(PROVIDED DATA begins)
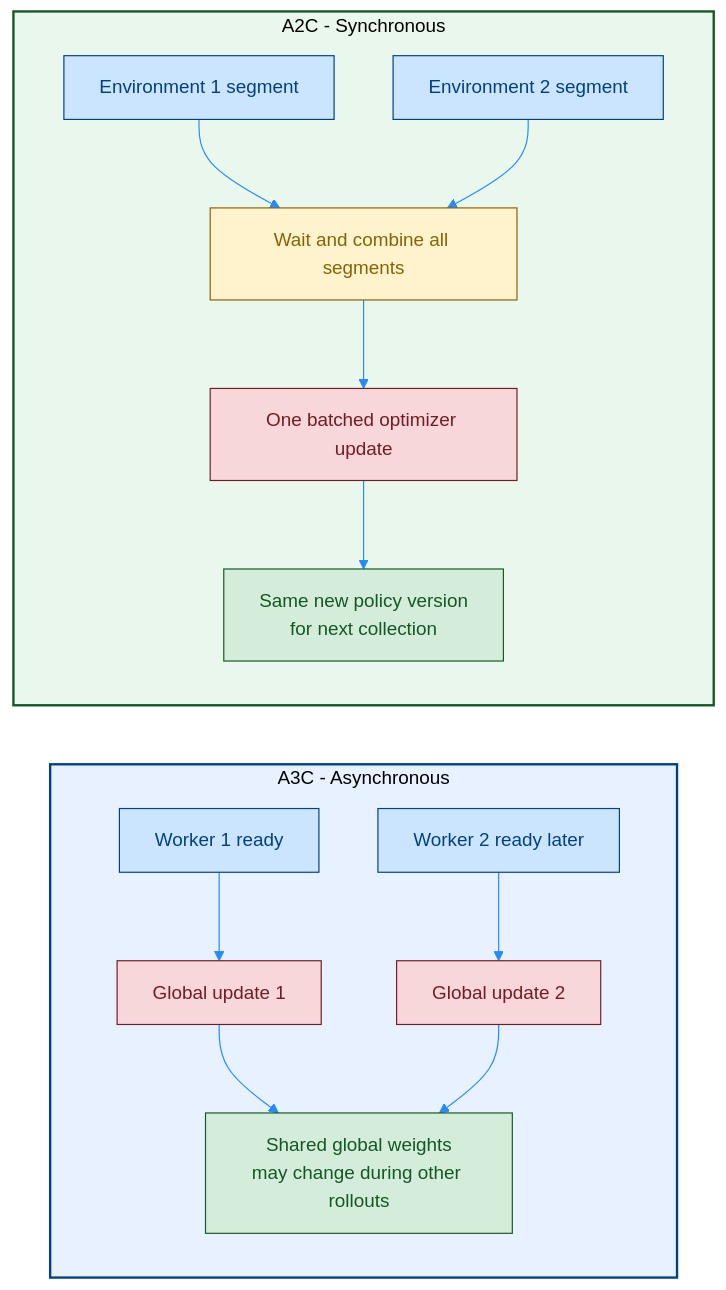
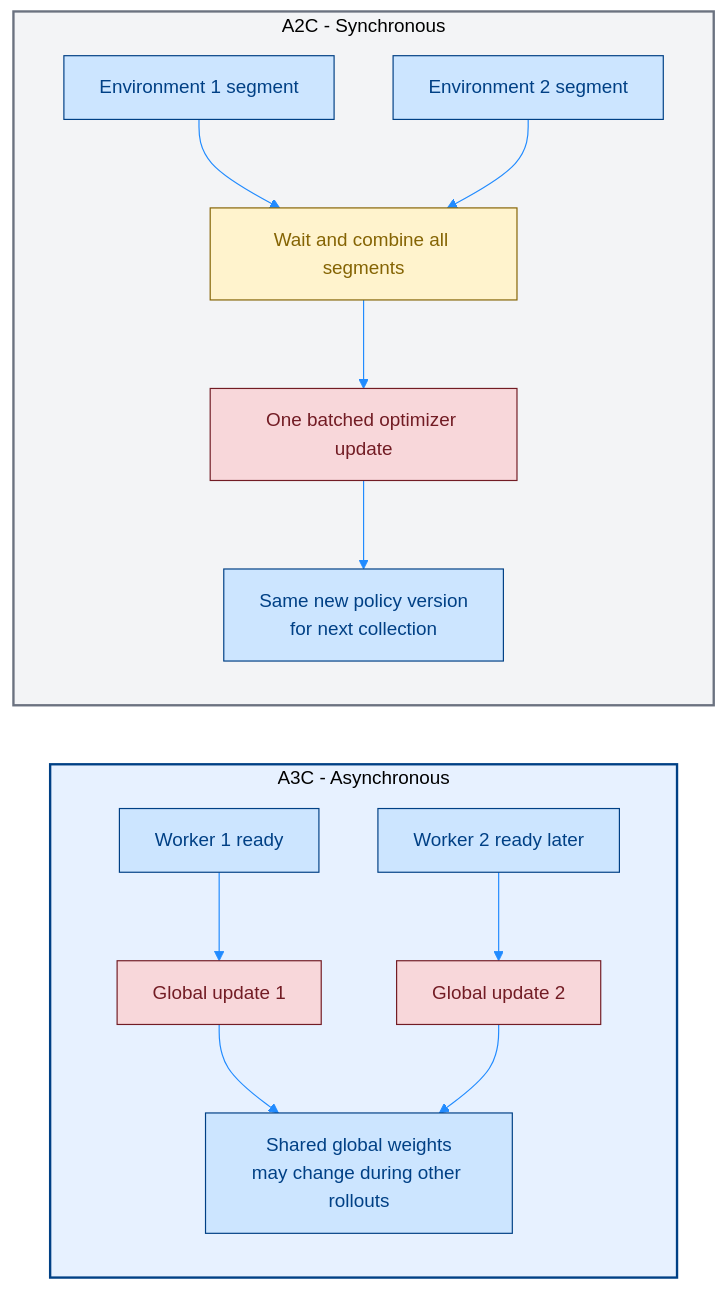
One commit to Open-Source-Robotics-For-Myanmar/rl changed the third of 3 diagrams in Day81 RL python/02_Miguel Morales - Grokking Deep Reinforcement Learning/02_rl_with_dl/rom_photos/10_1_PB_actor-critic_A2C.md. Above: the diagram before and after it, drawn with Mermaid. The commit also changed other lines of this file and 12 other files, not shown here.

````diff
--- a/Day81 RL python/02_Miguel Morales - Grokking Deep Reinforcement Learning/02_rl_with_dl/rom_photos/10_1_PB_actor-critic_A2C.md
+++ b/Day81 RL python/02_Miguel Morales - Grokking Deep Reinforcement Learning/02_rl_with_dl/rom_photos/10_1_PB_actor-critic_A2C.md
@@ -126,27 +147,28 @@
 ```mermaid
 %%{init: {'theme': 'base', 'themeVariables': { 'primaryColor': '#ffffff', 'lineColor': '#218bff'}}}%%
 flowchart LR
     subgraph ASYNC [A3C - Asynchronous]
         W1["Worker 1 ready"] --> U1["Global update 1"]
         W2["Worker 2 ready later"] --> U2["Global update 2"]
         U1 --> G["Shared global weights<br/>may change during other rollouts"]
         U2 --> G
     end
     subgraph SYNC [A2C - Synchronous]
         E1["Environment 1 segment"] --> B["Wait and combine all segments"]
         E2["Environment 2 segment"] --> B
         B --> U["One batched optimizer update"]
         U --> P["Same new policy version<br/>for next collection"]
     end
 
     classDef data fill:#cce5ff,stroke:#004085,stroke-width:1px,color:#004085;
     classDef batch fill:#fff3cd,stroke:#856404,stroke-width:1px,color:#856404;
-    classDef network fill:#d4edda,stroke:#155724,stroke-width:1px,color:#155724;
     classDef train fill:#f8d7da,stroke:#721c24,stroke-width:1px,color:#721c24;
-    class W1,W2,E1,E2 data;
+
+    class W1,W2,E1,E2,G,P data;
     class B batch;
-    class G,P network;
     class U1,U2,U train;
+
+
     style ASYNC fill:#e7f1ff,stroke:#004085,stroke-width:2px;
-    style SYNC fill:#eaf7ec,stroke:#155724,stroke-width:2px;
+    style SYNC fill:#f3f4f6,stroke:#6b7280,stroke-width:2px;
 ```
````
(PROVIDED DATA ends)
THE PROBLEM: The answer is the records above, repeated exactly, with no picture in it.

RESPONSE TO THE TASK:
One commit to Open-Source-Robotics-For-Myanmar/rl changed the third of 3 diagrams in Day81 RL python/02_Miguel Morales - Grokking Deep Reinforcement Learning/02_rl_with_dl/rom_photos/10_1_PB_actor-critic_A2C.md. Above: the diagram before and after it, drawn with Mermaid. The commit also changed other lines of this file and 12 other files, not shown here.

````diff
--- a/Day81 RL python/02_Miguel Morales - Grokking Deep Reinforcement Learning/02_rl_with_dl/rom_photos/10_1_PB_actor-critic_A2C.md
+++ b/Day81 RL python/02_Miguel Morales - Grokking Deep Reinforcement Learning/02_rl_with_dl/rom_photos/10_1_PB_actor-critic_A2C.md
@@ -126,27 +147,28 @@
 ```mermaid
 %%{init: {'theme': 'base', 'themeVariables': { 'primaryColor': '#ffffff', 'lineColor': '#218bff'}}}%%
 flowchart LR
     subgraph ASYNC [A3C - Asynchronous]
         W1["Worker 1 ready"] --> U1["Global update 1"]
         W2["Worker 2 ready later"] --> U2["Global update 2"]
         U1 --> G["Shared global weights<br/>may change during other rollouts"]
         U2 --> G
     end
     subgraph SYNC [A2C - Synchronous]
         E1["Environment 1 segment"] --> B["Wait and combine all segments"]
         E2["Environment 2 segment"] --> B
         B --> U["One batched optimizer update"]
         U --> P["Same new policy version<br/>for next collection"]
     end
 
     classDef data fill:#cce5ff,stroke:#004085,stroke-width:1px,color:#004085;
     classDef batch fill:#fff3cd,stroke:#856404,stroke-width:1px,color:#856404;
-    classDef network fill:#d4edda,stroke:#155724,stroke-width:1px,color:#155724;
     classDef train fill:#f8d7da,stroke:#721c24,stroke-width:1px,color:#721c24;
-    class W1,W2,E1,E2 data;
+
+    class W1,W2,E1,E2,G,P data;
     class B batch;
-    class G,P network;
     class U1,U2,U train;
+
+
     style ASYNC fill:#e7f1ff,stroke:#004085,stroke-width:2px;
-    style SYNC fill:#eaf7ec,stroke:#155724,stroke-width:2px;
+    style SYNC fill:#f3f4f6,stroke:#6b7280,stroke-width:2px;
 ```
````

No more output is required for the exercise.